where is the cell centroid distance from the wall. Using this a blending can take the following form:
Note that for low values the will dominate and therefore viscous value of will be reproduced. Conversely, for larger values of , will be dominant and logarithmic value will be recovered.
Subsequently Menter proposes also blending for friction velocity. Friction velocity for viscous and logarithmic region are:
And the blending suggested:
FLUENT
Both k- omega models (std and sst) are available as low-Reynolds-number models as well as high-Reynolds-number models.
The wall boundary conditions for the k equation in the k- omega models are treated in the same way as the k equation is treated when enhanced wall treatments are used with the k- epsilon models.
This means that all boundary conditions for
- wall-function meshes will correspond to the wall function approach, while for the
- fine meshes, the appropriate low-Reynolds-number boundary conditions will be applied.
In Fluent, that means:
If the Transitional Flows option is enabled in the Viscous Model panel, low-Reynolds-number variants will be used, and, in that case, mesh guidelines should be the same as for the enhanced wall treatment
(y+ at the wall-adjacent cell should be on the order of y+ = 1. However, a higher y+ is acceptable as long as it is well inside the viscous sublayer (y+ < 4 to 5).)
If Transitional Flows option is not active, then the mesh guidelines should be the same as for the wall functions.
(For [...] wall functions, each wall-adjacent cell's centroid should be located within the log-law layer, 30 < y+ < 300. A y+ value close to the lower bound y+ = 30 is most desirable.)
References

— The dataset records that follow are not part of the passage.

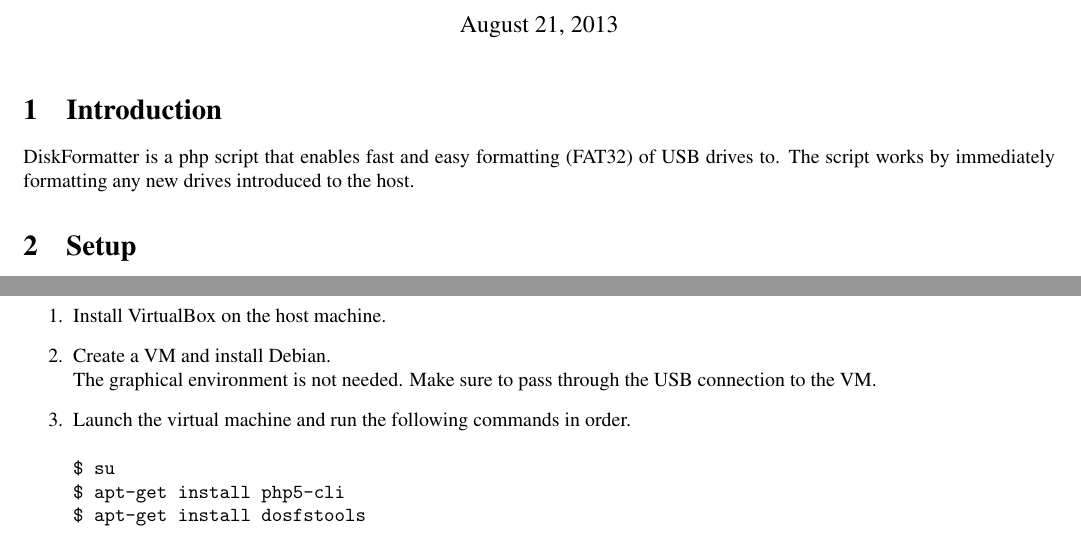
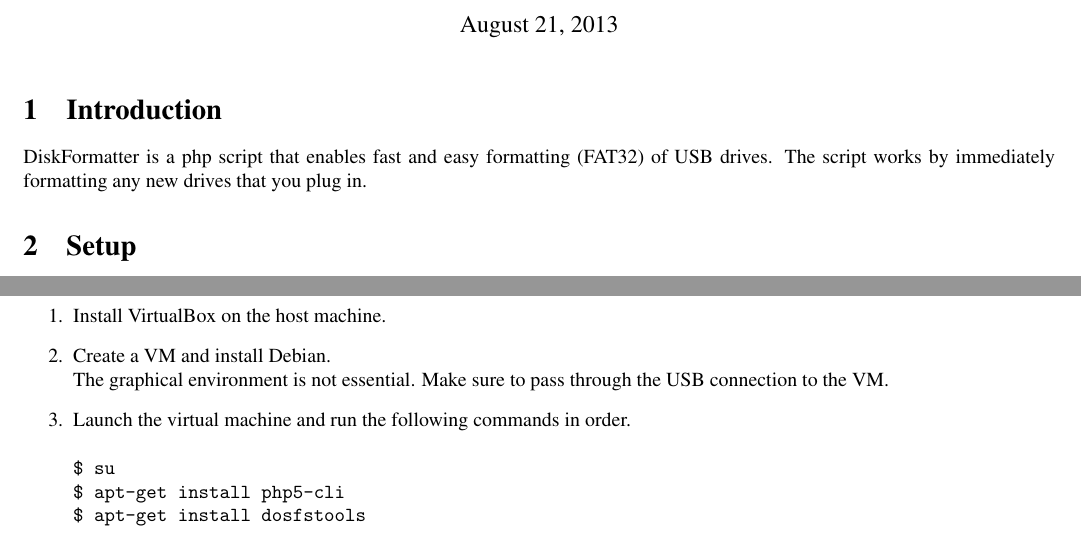
Before and after one commit to eskildsf/diskFormatter, a LaTeX document (Help.tex): two parts of page 1 of 2, joined at a grey line, cut so that both start at the same text. Compiled offline with pdfLaTeX.

Commit message:
Minor edits

```diff
--- a/Help.tex
+++ b/Help.tex
@@ -20,8 +20,8 @@ Contact: \href{mailto:eskild.sf@coderer.com}{eskild.sf@coderer.com}}
 \maketitle
 
 \section{Introduction}
-DiskFormatter is a php script that enables fast and easy formatting (FAT32) of USB drives to.
-The script works by immediately formatting any new drives introduced to the host.
+DiskFormatter is a php script that enables fast and easy formatting (FAT32) of USB drives.
+The script works by immediately formatting any new drives that you plug in.
 
 \section{Setup}
 The script is intended to run on a virtual machine running Debian. Running the script through a virtual machine minimizes the risk of virus spreading from the USB drives. The use of a linux OS further mitigates this risk.
@@ -37,7 +37,7 @@ The script is intended to run on a virtual machine running Debian. Running the s
 \subparagraph{Installation}
 \begin{enumerate}
 \item Install VirtualBox on the host machine.
-\item Create a VM and install Debian. \\ The graphical environment is not needed. Make sure to pass through the USB connection to the VM.
+\item Create a VM and install Debian. \\ The graphical environment is not essential. Make sure to pass through the USB connection to the VM.
 \item Launch the virtual machine and run the following commands in order. \begin{verbatim}$ su
 $ apt-get install php5-cli
 $ apt-get install dosfstools\end{verbatim}
```
Also changed, not shown: Help.pdf, README.md.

- Menter, F., Esch, T. (2001), "Elements of industrial heat transfer predictions", 'COBEM 2001, 16th Brazilian Congress of Mechanical Engineering.'.
- ANSYS (2006), "FLUENT Documentation", .